Awareness of breast cancer risk and symptoms should be public knowledge, just as we know what to look out for when someone has the flu or a concussion. The more we know about breast cancer, the better the chances of detecting abnormalities before cancer develops or detecting cancer in its early stages when treatment has its highest potential for success.

Five things women need to know about breast cancer

  • Risk factors for breast cancer aren’t always straightforward, but can include:
    • Tobacco use
    • Heavy alcohol consumption
    • Age (women age 50 and older are more at risk)
    • Genetics (certain genes pose an increased risk)
    • A family or personal history of cancer, including breast cancer
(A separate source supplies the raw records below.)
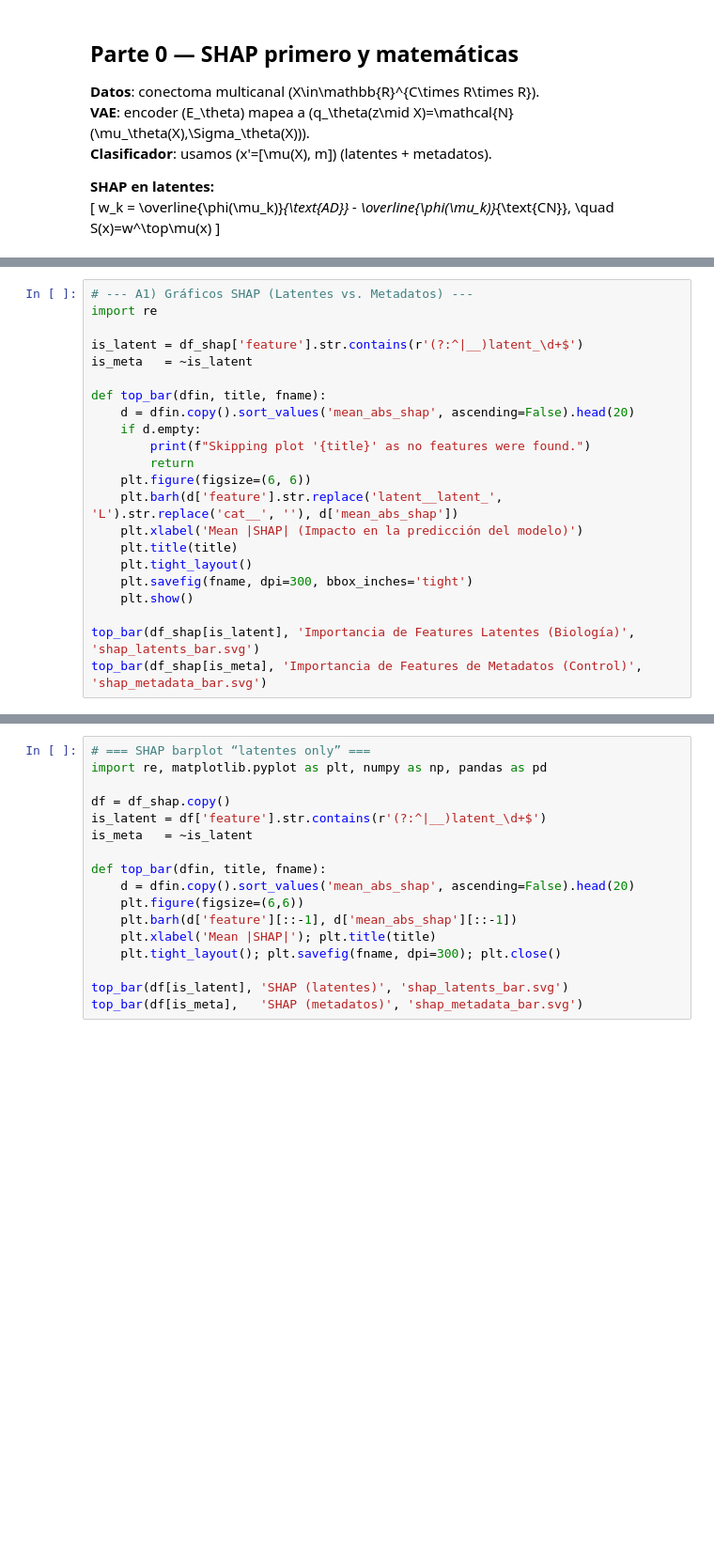
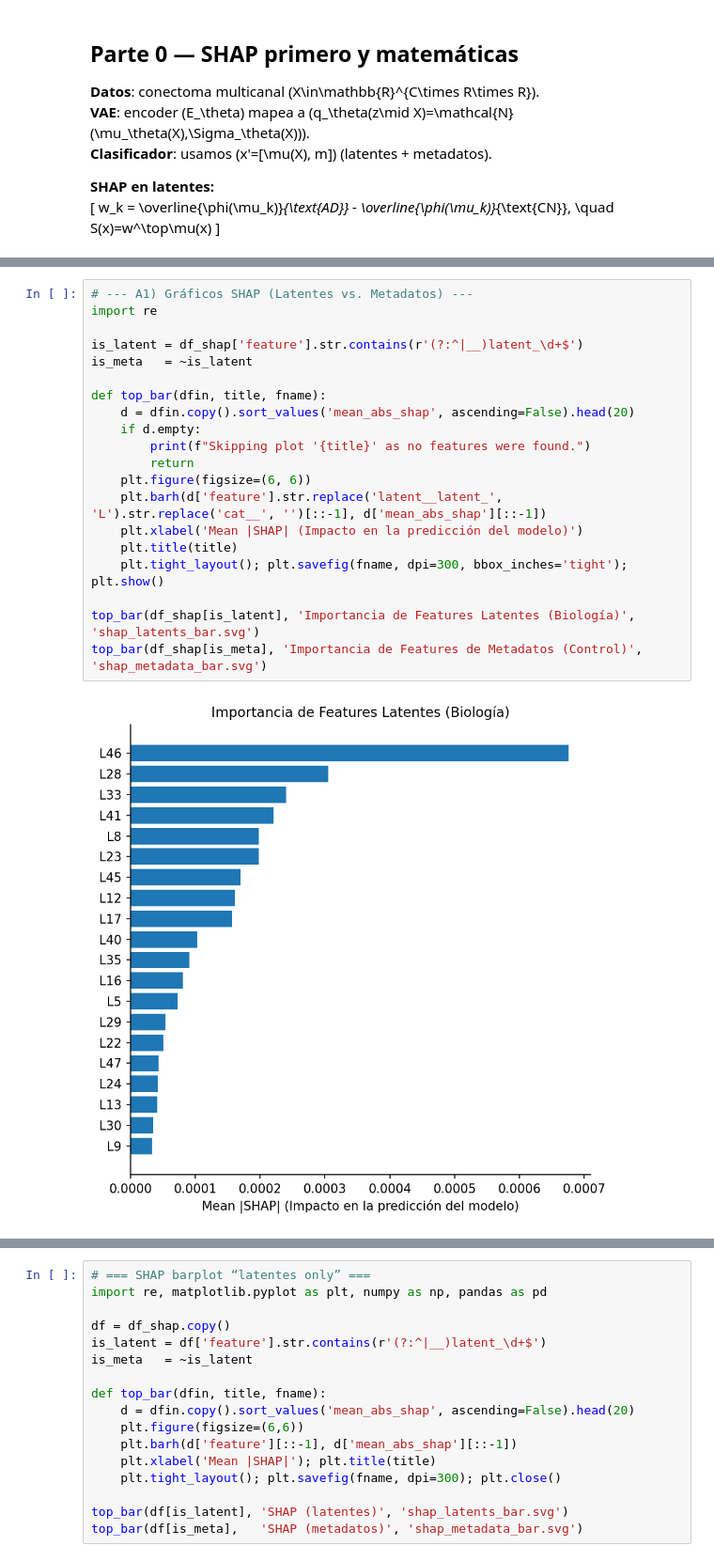
Before and after one commit to SantiagoVBlasL/limpio, a Jupyter notebook: Interpretabilidad_pro.ipynb, the cells around one changed output, grey strips where cells are left out. Shown at 94% size. Saved outputs shown, nothing was run; the diff lists cells and outputs as text; blank space fills up the shorter version.

```diff
--- a/Interpretabilidad_pro.ipynb
+++ b/Interpretabilidad_pro.ipynb
@@ -153,22 +146,0 @@ df_shap.head(20)
-# %%
-# --- A1) Gráficos SHAP (Latentes vs. Metadatos) ---
-import re
-
-is_latent = df_shap['feature'].str.contains(r'(?:^|__)latent_\d+$')
-is_meta   = ~is_latent
-
-def top_bar(dfin, title, fname):
-    d = dfin.copy().sort_values('mean_abs_shap', ascending=False).head(20)
-    if d.empty:
-        print(f"Skipping plot '{title}' as no features were found.")
-        return
-    plt.figure(figsize=(6, 6))
-    plt.barh(d['feature'].str.replace('latent__latent_', 'L').str.replace('cat__', ''), d['mean_abs_shap'])
-    plt.xlabel('Mean |SHAP| (Impacto en la predicción del modelo)')
-    plt.title(title)
-    plt.tight_layout()
-    plt.savefig(fname, dpi=300, bbox_inches='tight')
-    plt.show()
-
-top_bar(df_shap[is_latent], 'Importancia de Features Latentes (Biología)', 'shap_latents_bar.svg')
-top_bar(df_shap[is_meta], 'Importancia de Features de Metadatos (Control)', 'shap_metadata_bar.svg')
@@ -177,0 +147,22 @@ top_bar(df_shap[is_meta], 'Importancia de Features de Metadatos (Control)', 'sha
+# %%
+# --- A1) Gráficos SHAP (Latentes vs. Metadatos) ---
+import re
+
+is_latent = df_shap['feature'].str.contains(r'(?:^|__)latent_\d+$')
+is_meta   = ~is_latent
+
+def top_bar(dfin, title, fname):
+    d = dfin.copy().sort_values('mean_abs_shap', ascending=False).head(20)
+    if d.empty:
+        print(f"Skipping plot '{title}' as no features were found.")
+        return
+    plt.figure(figsize=(6, 6))
+    plt.barh(d['feature'].str.replace('latent__latent_', 'L').str.replace('cat__', '')[::-1], d['mean_abs_shap'][::-1])
+    plt.xlabel('Mean |SHAP| (Impacto en la predicción del modelo)')
+    plt.title(title)
+    plt.tight_layout(); plt.savefig(fname, dpi=300, bbox_inches='tight'); plt.show()
+
+top_bar(df_shap[is_latent], 'Importancia de Features Latentes (Biología)', 'shap_latents_bar.svg')
+top_bar(df_shap[is_meta], 'Importancia de Features de Metadatos (Control)', 'shap_metadata_bar.svg')
+# %% [output]
+[figure, added]
```
Also changed, not shown: parts of 5 cells of this notebook.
  • Self breast exams are necessary, and women should perform them from the comfort and privacy of their own homes about once a month. An ideal time is a few days after your period ends as your breasts as less likely to be tender or swollen during this time and you can establish a baseline for appearance and feeling. If anything new or unusual is detected, please contact your doctor as soon as possible to schedule an appointment for a professional exam.


  • Breast cancer can be both caught and treated early! Please do not ignore symptoms, which include:
    • A lump or lumps in the breast
    • Swelling (can occur even without a lump being felt)
    • Changes to the nipples (pain, turning inward, redness, dryness, thicker texture)
    • Dimpling in the skin or irritation
    • Discharge from the nipple area
    • A change to the size or shape of the breast


  • There is no way to prevent breast cancer, but you can avoid some known risk factors and work toward early detection. Doctors will advise maintaining a healthy lifestyle to improve overall health and longevity and decrease your risk, but breast cancer can be present in even the healthiest women and men who have never once smoked a cigarette or have no family history of the disease.


  • Aside from skin cancers, breast cancer is the most common cancer in American women. In 2019, over 300,000 new cases of breast cancer will be diagnosed in women. For an estimated 40,000 women, breast cancer will prove fatal this year. We can work to decrease the rate of breast cancer fatality by ensuring that women are fully aware of how to perform self breast exams and the symptoms they need to watch for.

Questions? Please contact PGOMG today.